Most people tend to ignore base-rate information (the typical), instead focusing on odd variations or unusual anecdotes. Besides the sample-size dilemma, it is natural that the norm is ignored while the unusual grabs the attention; but such is a poor basis for inference.
People tend to gather information before making judgments. As information is often unlimited, a decision has to be made as to when the data is sufficient to reach a conclusion. The decision to stop gathering data is influenced by whether the data points towards the desired conclusion.
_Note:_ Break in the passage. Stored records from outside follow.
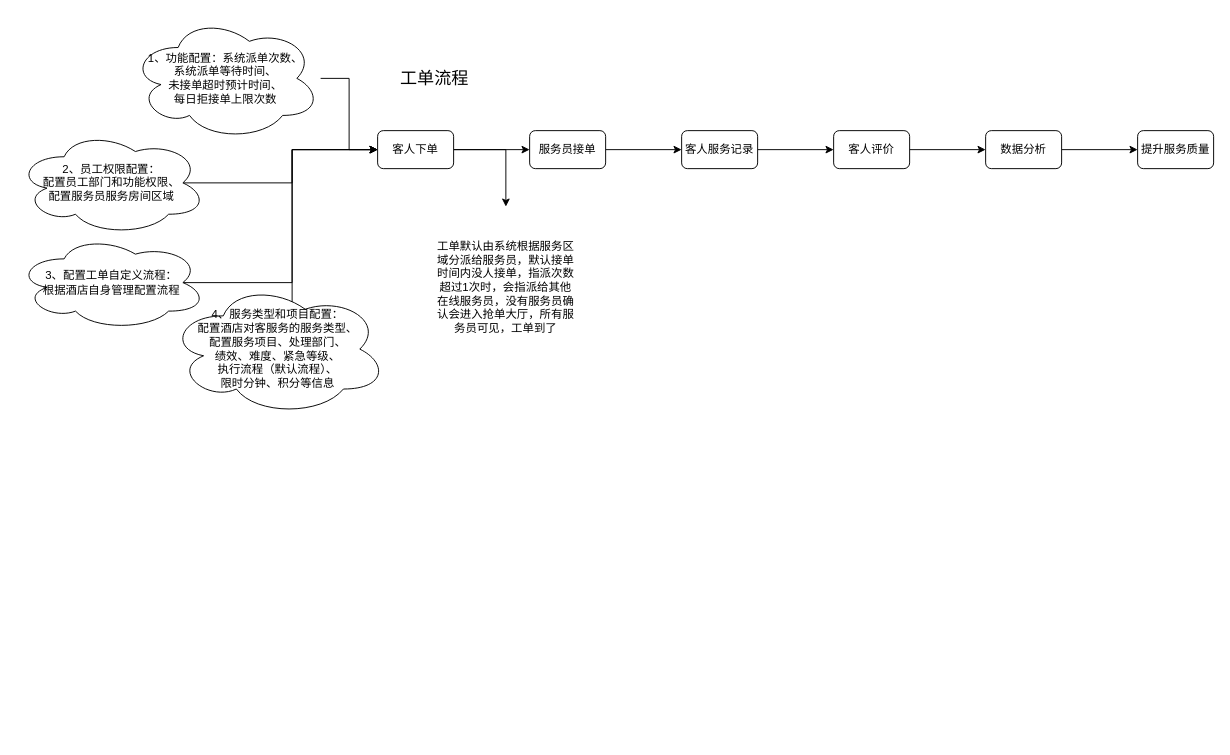
Before: xzzh/服务管家培训讲解流程图.drawio in daniel-7d/draw, a draw.io diagram. Source tidied: cells renumbered, new cells numbered last; positions are measured from the earlier drawing's top-left corner, leaving out a move shared by most shapes. Both pictures are drawn from the tidied source at 95%, with x=0, y=0 at pixel (16, 16).
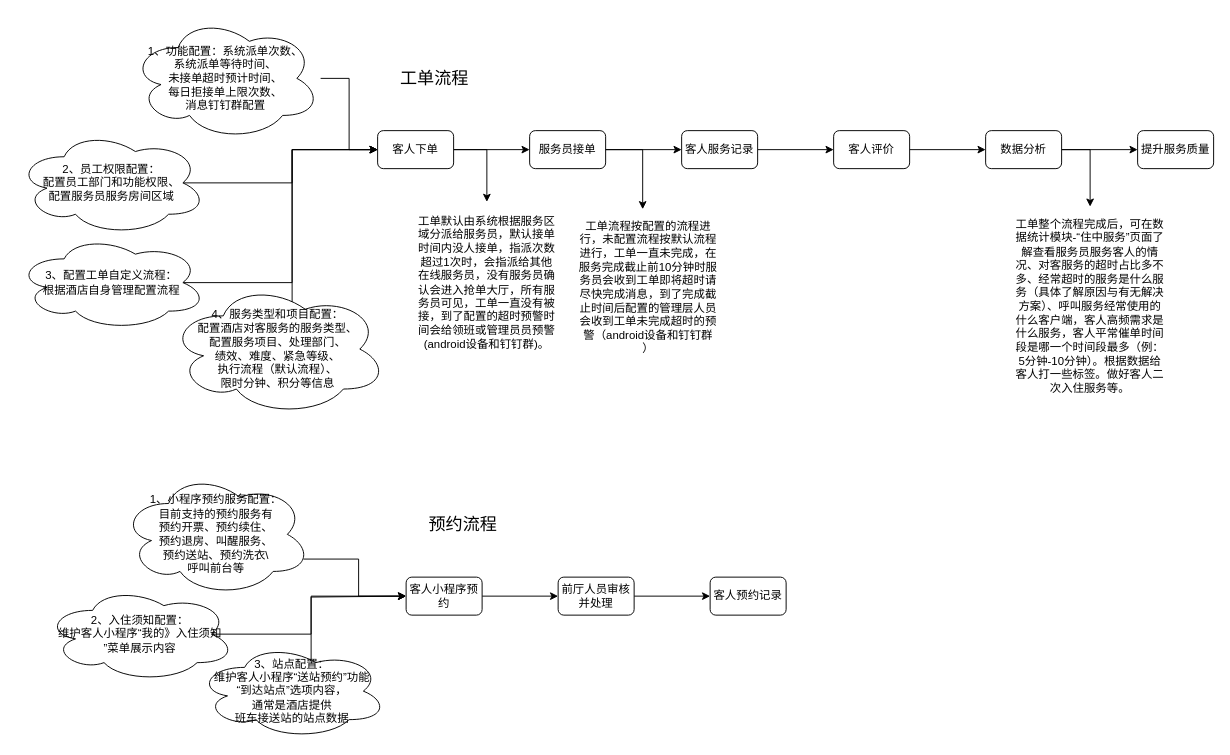
The same diagram, later.

Commit message (it also covers changes not shown here):
更新服务管家培训讲解流程图.drawio

Unchanged cells that the change refers to:
```xml
<mxCell id="7" value="服务员接单" style="rounded=1;whiteSpace=wrap;html=1;" parent="1" vertex="1">
  <mxGeometry x="540" y="120" width="80" height="40" as="geometry" />
</mxCell>
<mxCell id="13" value="数据分析" style="rounded=1;whiteSpace=wrap;html=1;" parent="1" vertex="1">
  <mxGeometry x="1020" y="120" width="80" height="40" as="geometry" />
</mxCell>
```

The edit, as a diff of the source:
```diff
@@
+    <mxCell id="24" style="edgeStyle=orthogonalEdgeStyle;rounded=0;jettySize=auto;html=1;exitX=1;exitY=0.5;exitDx=0;exitDy=0;entryX=0.5;entryY=0;entryDx=0;entryDy=0;" parent="1" edge="1" source="13" target="27">
+      <mxGeometry relative="1" as="geometry" />
+    </mxCell>
@@
-    <mxCell id="16" value="1、功能配置：系统派单次数、&lt;br&gt;系统派单等待时间、&lt;br&gt;未接单超时预计时间、&lt;br&gt;每日拒接单上限次数" style="ellipse;shape=cloud;whiteSpace=wrap;html=1;" parent="1" vertex="1">
+    <mxCell id="16" value="1、功能配置：系统派单次数、&lt;br&gt;系统派单等待时间、&lt;br&gt;未接单超时预计时间、&lt;br&gt;每日拒接单上限次数、&lt;br&gt;消息钉钉群配置" style="ellipse;shape=cloud;whiteSpace=wrap;html=1;" parent="1" vertex="1">
       <mxGeometry x="120" width="200" height="130" as="geometry" />
     </mxCell>
@@
-    <mxCell id="23" value="工单默认由系统根据服务区域分派给服务员，默认接单时间内没人接单，指派次数超过1次时，会指派给其他在线服务员，没有服务员确认会进入抢单大厅，所有服务员可见，工单到了" style="text;html=1;strokeColor=none;fillColor=none;align=center;verticalAlign=middle;whiteSpace=wrap;rounded=0;" parent="1" vertex="1">
-      <mxGeometry x="440" y="200" width="150" height="170" as="geometry" />
+    <mxCell id="23" value="工单默认由系统根据服务区域分派给服务员，默认接单时间内没人接单，指派次数超过1次时，会指派给其他在线服务员，没有服务员确认会进入抢单大厅，所有服务员可见，工单一直没有被接，到了配置的超时预警时间会给领班或管理员员预警(android设备和钉钉群)。&lt;br&gt;" style="text;html=1;strokeColor=none;fillColor=none;align=center;verticalAlign=middle;whiteSpace=wrap;rounded=0;" parent="1" vertex="1">
+      <mxGeometry x="420" y="195" width="150" height="170" as="geometry" />
     </mxCell>
+    <mxCell id="25" value="工单流程按配置的流程进行，未配置流程按默认流程进行，工单一直未完成，在服务完成截止前10分钟时服务员会收到工单即将超时请尽快完成消息，到了完成截止时间后配置的管理层人员会收到工单未完成超时的预警（android设备和钉钉群&lt;br&gt;）" style="text;html=1;strokeColor=none;fillColor=none;align=center;verticalAlign=middle;whiteSpace=wrap;rounded=0;" parent="1" vertex="1">
+      <mxGeometry x="590" y="200" width="150" height="170" as="geometry" />
+    </mxCell>
+    <mxCell id="26" style="edgeStyle=orthogonalEdgeStyle;rounded=0;jettySize=auto;html=1;exitX=1;exitY=0.5;exitDx=0;exitDy=0;entryX=0.46;entryY=0.016;entryDx=0;entryDy=0;entryPerimeter=0;" parent="1" edge="1" source="7" target="25">
+      <mxGeometry relative="1" as="geometry" />
+    </mxCell>
+    <mxCell id="27" value="工单整个流程完成后，可在数据统计模块-“住中服务”页面了解查看服务员服务客人的情况、对客服务的超时占比多不多、经常超时的服务是什么服务（具体了解原因与有无解决方案）、呼叫服务经常使用的什么客户端，客人高频需求是什么服务，客人平常催单时间段是哪一个时间段最多（例：5分钟-10分钟）。根据数据给客人打一些标签。做好客人二次入住服务等。" style="text;html=1;strokeColor=none;fillColor=none;align=center;verticalAlign=middle;whiteSpace=wrap;rounded=0;" parent="1" vertex="1">
+      <mxGeometry x="1050" y="200" width="160" height="210" as="geometry" />
+    </mxCell>
+    <mxCell id="28" style="edgeStyle=orthogonalEdgeStyle;rounded=0;jettySize=auto;html=1;exitX=1;exitY=0.5;exitDx=0;exitDy=0;" parent="1" edge="1" source="29" target="32">
+      <mxGeometry relative="1" as="geometry" />
+    </mxCell>
+    <mxCell id="29" value="客人小程序预约" style="rounded=1;whiteSpace=wrap;html=1;" parent="1" vertex="1">
+      <mxGeometry x="410" y="590" width="80" height="40" as="geometry" />
+    </mxCell>
+    <mxCell id="30" value="&lt;font style=&quot;font-size: 18px;&quot;&gt;预约流程&lt;/font&gt;" style="text;html=1;strokeColor=none;fillColor=none;align=center;verticalAlign=middle;whiteSpace=wrap;rounded=0;" parent="1" vertex="1">
+      <mxGeometry x="420" y="520" width="100" height="30" as="geometry" />
+    </mxCell>
+    <mxCell id="31" style="edgeStyle=orthogonalEdgeStyle;rounded=0;jettySize=auto;html=1;exitX=1;exitY=0.5;exitDx=0;exitDy=0;entryX=0;entryY=0.5;entryDx=0;entryDy=0;" parent="1" edge="1" source="32" target="33">
+      <mxGeometry relative="1" as="geometry" />
+    </mxCell>
+    <mxCell id="32" value="前厅人员审核并处理" style="rounded=1;whiteSpace=wrap;html=1;" parent="1" vertex="1">
+      <mxGeometry x="570" y="590" width="80" height="40" as="geometry" />
+    </mxCell>
+    <mxCell id="33" value="客人预约记录" style="rounded=1;whiteSpace=wrap;html=1;" parent="1" vertex="1">
+      <mxGeometry x="730" y="590" width="80" height="40" as="geometry" />
+    </mxCell>
+    <mxCell id="34" style="edgeStyle=orthogonalEdgeStyle;rounded=0;jettySize=auto;html=1;exitX=0.96;exitY=0.7;exitDx=0;exitDy=0;exitPerimeter=0;entryX=0;entryY=0.5;entryDx=0;entryDy=0;" parent="1" edge="1" source="35" target="29">
+      <mxGeometry relative="1" as="geometry" />
+    </mxCell>
+    <mxCell id="35" value="1、小程序预约服务配置：&lt;br&gt;目前支持的预约服务有&lt;br&gt;预约开票、预约续住、&lt;br&gt;预约退房、叫醒服务、&lt;br&gt;预约送站、预约洗衣\&lt;br&gt;呼叫前台等" style="ellipse;shape=cloud;whiteSpace=wrap;html=1;" parent="1" vertex="1">
+      <mxGeometry x="110" y="480" width="200" height="130" as="geometry" />
+    </mxCell>
+    <mxCell id="36" style="edgeStyle=orthogonalEdgeStyle;rounded=0;jettySize=auto;html=1;exitX=0.875;exitY=0.5;exitDx=0;exitDy=0;exitPerimeter=0;" parent="1" edge="1" source="37">
+      <mxGeometry relative="1" as="geometry">
+        <mxPoint x="410" y="610" as="targetPoint" />
+        <Array as="points">
+          <mxPoint x="310" y="650" />
+          <mxPoint x="310" y="611" />
+        </Array>
+      </mxGeometry>
+    </mxCell>
+    <mxCell id="37" value="2、入住须知配置：&lt;br&gt;维护客人小程序“我的》入住须知&lt;br&gt;”菜单展示内容" style="ellipse;shape=cloud;whiteSpace=wrap;html=1;" parent="1" vertex="1">
+      <mxGeometry x="30" y="600" width="200" height="100" as="geometry" />
+    </mxCell>
+    <mxCell id="38" style="edgeStyle=orthogonalEdgeStyle;rounded=0;jettySize=auto;html=1;exitX=0.625;exitY=0.2;exitDx=0;exitDy=0;exitPerimeter=0;entryX=0;entryY=0.5;entryDx=0;entryDy=0;" parent="1" edge="1" source="39" target="29">
+      <mxGeometry relative="1" as="geometry">
+        <Array as="points">
+          <mxPoint x="310" y="680" />
+          <mxPoint x="310" y="610" />
+        </Array>
+      </mxGeometry>
+    </mxCell>
+    <mxCell id="39" value="3、站点配置：&lt;br&gt;维护客人小程序“送站预约”功能&lt;br&gt;“到达站点”选项内容，&lt;br&gt;通常是酒店提供&lt;br&gt;班车接送站的站点数据" style="ellipse;shape=cloud;whiteSpace=wrap;html=1;" parent="1" vertex="1">
+      <mxGeometry x="190" y="660" width="200" height="100" as="geometry" />
+    </mxCell>
```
People start with an assumption that their favored conclusion is more likely true and weight each piece of evidence supporting it more than evidence opposing it. Because of that, people will find no need to gather additional information that could have revealed their conclusion to be false. They will stop the investigation as soon as the jury tilts in their favor. ~ Dutch psychologist Filip Gesiarz
Confirmation bias is the tendency to interpret or prioritize information in a way that confirms a held hypothesis or belief; information to the contrary is shunned. A self-fulfilling prophecy is confirmation bias at work.
Confirmation bias leads to determining causality from correlational evidence alone, and illusory correlations. Cherished beliefs are especially prone to confirmation bias.
Confirmation bias can have a major effect on our everyday lives. ~ American psychologist Robert Sternberg
First impressions are often lasting impressions, and those first impressions often owe to expectation. The way we treat people when we first meet them greatly affects a first impression, as people interactively respond to how they are treated.
The tone of a first meeting, and hence a first impression, is often set beforehand, by what we have heard from others, or information otherwise obtained. Finding that we do not like someone we expect not to like can be confirmation bias, as we treat them less civilly than when our expectation runs to the affirmative, in which case our own cordiality can be contagious, and we again confirm expectation.
Causal analysis provides absolutely no value judgment, and a value judgment is absolutely not a causal explanation. ~ German sociologist Max Weber
If formal logic is to be treated as a model of competence, we need to know which logic or logics human beings have internalized, and the nature of their mental formulation. ~ American psychologist Philip Johnson-Laird